Monday, January 16, 2012

Elizabeth Warren: uber hypocrite


Elizabeth Warren

Holly Robichaud:
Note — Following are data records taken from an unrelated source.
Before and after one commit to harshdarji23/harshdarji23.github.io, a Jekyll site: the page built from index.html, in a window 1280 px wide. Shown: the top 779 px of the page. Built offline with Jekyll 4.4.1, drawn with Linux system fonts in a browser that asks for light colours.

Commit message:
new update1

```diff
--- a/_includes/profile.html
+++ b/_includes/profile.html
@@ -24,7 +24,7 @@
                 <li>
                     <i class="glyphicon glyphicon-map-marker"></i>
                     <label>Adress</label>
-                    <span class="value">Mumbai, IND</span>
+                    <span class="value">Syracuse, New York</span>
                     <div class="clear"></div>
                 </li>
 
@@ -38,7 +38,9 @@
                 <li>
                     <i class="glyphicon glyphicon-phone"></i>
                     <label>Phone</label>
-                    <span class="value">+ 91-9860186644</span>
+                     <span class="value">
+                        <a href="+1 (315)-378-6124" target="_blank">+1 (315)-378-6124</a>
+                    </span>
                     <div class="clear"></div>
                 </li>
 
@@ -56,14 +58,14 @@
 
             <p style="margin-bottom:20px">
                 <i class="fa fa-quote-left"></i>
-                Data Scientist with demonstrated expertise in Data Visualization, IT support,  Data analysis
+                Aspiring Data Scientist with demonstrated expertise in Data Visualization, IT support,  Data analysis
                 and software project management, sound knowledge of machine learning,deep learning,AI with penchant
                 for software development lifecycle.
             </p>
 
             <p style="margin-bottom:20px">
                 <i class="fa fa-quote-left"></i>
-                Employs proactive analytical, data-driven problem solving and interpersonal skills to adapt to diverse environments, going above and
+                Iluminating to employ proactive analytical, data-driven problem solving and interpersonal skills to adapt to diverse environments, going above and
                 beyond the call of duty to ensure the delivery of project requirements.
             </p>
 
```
Lizzy has suggested she believes it takes a village to get rich. Her experience indicates it actually takes a part-time job at Harvard. In 2009, her salary was $350,000 and she earned $429,000 for 2010 and 2011.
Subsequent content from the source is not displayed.